12 illustrations - 120 pages $17.95/PB (978-1-890689-39-1) $28.95/HB (978-1-890689-73-5)


Los Chilitos
by Viola Peña with illustrations by Jerry Montoya
Los Chilitos is a very New Mexican story for children about the Little Chile Peppers by Viola Peña of Grants, New Mexico. The bright pictures of Salcita, Paula, Cía, Pepita, Chilito, Mona, Dormilón, and Marco chile peppers make an appealing story of New Mexico’s favorite crop. The illustrator is Jerry Montoya, also from Grants. This is all about how chile grow and what they can be used for; and all with Grandfather’s help. This is a great way for kid’s to learn all about chiles in the field!
33 illustrations - 48 pages $16.95/PB (978-1-890689-68-1)




One Nation, One Year
Photographs by Don James with text by Karyth Becenti
in collaboration with Albuquerque The Magazine
“One Nation, One Year” is a photographic journey that transcends borders, languages, distance, time, and cultural barriers.
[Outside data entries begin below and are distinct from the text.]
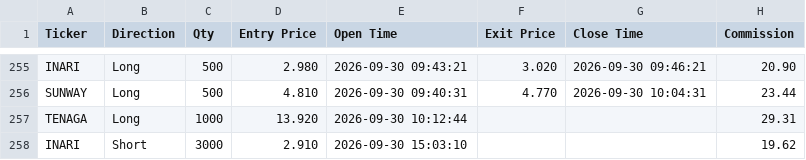
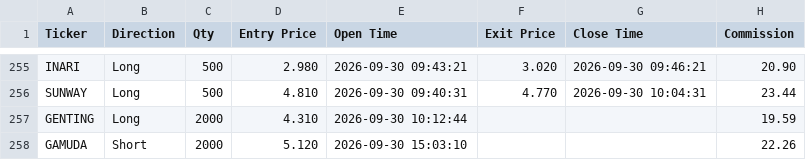
Before and after one commit to Reminiscence90/studious-guide, a CSV file: sample_data/sample_trades.csv, drawn as a sheet; only a part is shown, gaps mark what is left out.

```diff
--- a/sample_data/sample_trades.csv
+++ b/sample_data/sample_trades.csv
@@ -256,3 +256,3 @@ INARI,Long,500,2.980,2026-09-30 09:43:21,3.020,2026-09-30 09:46:21,20.90
 SUNWAY,Long,500,4.810,2026-09-30 09:40:31,4.770,2026-09-30 10:04:31,23.44
-TENAGA,Long,1000,13.920,2026-09-30 10:12:44,,,29.31
-INARI,Short,3000,2.910,2026-09-30 15:03:10,,,19.62
+GENTING,Long,2000,4.310,2026-09-30 10:12:44,,,19.59
+GAMUDA,Short,2000,5.120,2026-09-30 15:03:10,,,22.26
```
Also changed, not shown: 6 other files.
For one year, Navajo photographer Don James drove from one side of the Navajo Nation to the other documenting arts, traditions, sports, and people. He travelled by dirt road, horseback, on foot—even as a hitchhiker— for more than 10,000 miles. The Navajo Nation and its people have been extensively photographed over the last century, but never from the eye of one of its own. Because he’s native, and knows the land and people, James embarks on a journey to show the world a different view of his culture, through his eyes and his Nikon lens. His understanding of the Navajo gives us a glimpse at a people previously off-limits to outsiders. Edited by Navajo writer Karyth Becenti, the narrative that accompanies the images are succinct and enlightening, offering the viewer the chance to at once see the Navajo people and feel a small piece of their lives.
213 illustrations - 132 pages $24.95/PB (978-1-890689-99-5)



Sunshine & Shadows
edited with introduction by Richard Melzer
In collaboration with the Historical Society of New Mexico
Sunshine and Shadows in New Mexico’s Past has one main goal: to reveal the sharp contrasts in New Mexico history. As with all
states, New Mexico has had its share of admirable as well as deplorable moments, neither of which should be ignored or exaggerated at the other’s expense. New Mexico’s true character can only be understood and appreciated by acknowledging its varied history, blemishes and all. The first of three volumes, Sunshine and Shadows in New Mexico’s Past: The Spanish Colonial and Mexican Periods represents the New Mexico Historical Society’s humble gift to New Mexico as the state celebrates its centennial year of statehood in 2012.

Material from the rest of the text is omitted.